_Task to complete_
Across the following data, state how many lines include the word "press". Provide the number alone.

_Data excerpts_
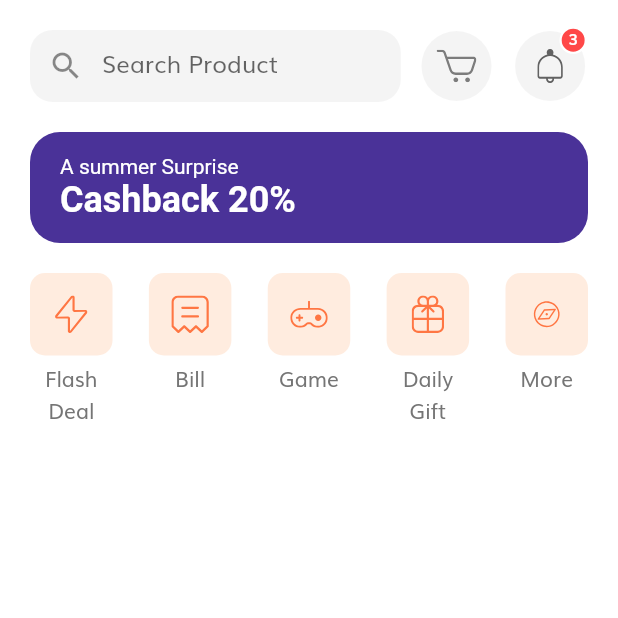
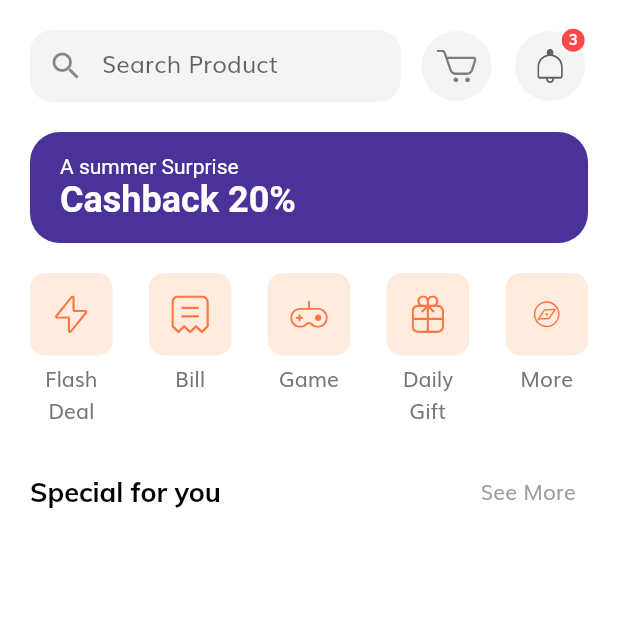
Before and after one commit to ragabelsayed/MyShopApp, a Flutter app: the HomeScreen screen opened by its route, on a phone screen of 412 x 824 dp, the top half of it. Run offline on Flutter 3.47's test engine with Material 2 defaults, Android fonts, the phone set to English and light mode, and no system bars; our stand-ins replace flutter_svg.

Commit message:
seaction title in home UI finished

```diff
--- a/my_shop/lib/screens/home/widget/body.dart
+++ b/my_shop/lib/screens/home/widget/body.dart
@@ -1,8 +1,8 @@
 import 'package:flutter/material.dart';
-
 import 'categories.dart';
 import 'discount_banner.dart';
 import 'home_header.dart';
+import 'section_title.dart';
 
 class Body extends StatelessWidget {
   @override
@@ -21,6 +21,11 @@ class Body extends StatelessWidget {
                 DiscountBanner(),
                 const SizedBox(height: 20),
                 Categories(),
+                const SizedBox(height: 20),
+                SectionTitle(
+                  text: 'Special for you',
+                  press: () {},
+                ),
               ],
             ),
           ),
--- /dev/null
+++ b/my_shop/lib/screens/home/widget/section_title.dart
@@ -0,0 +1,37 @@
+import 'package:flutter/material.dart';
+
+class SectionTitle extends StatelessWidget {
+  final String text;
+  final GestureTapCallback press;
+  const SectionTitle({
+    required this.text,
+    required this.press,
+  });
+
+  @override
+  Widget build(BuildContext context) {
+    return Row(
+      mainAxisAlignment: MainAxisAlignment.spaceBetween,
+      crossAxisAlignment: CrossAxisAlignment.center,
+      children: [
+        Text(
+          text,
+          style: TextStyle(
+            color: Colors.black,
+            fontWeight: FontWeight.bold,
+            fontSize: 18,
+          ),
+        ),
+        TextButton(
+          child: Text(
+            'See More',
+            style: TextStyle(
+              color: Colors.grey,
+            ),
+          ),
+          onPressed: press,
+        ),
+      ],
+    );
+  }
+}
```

_Answer to the exercise_
4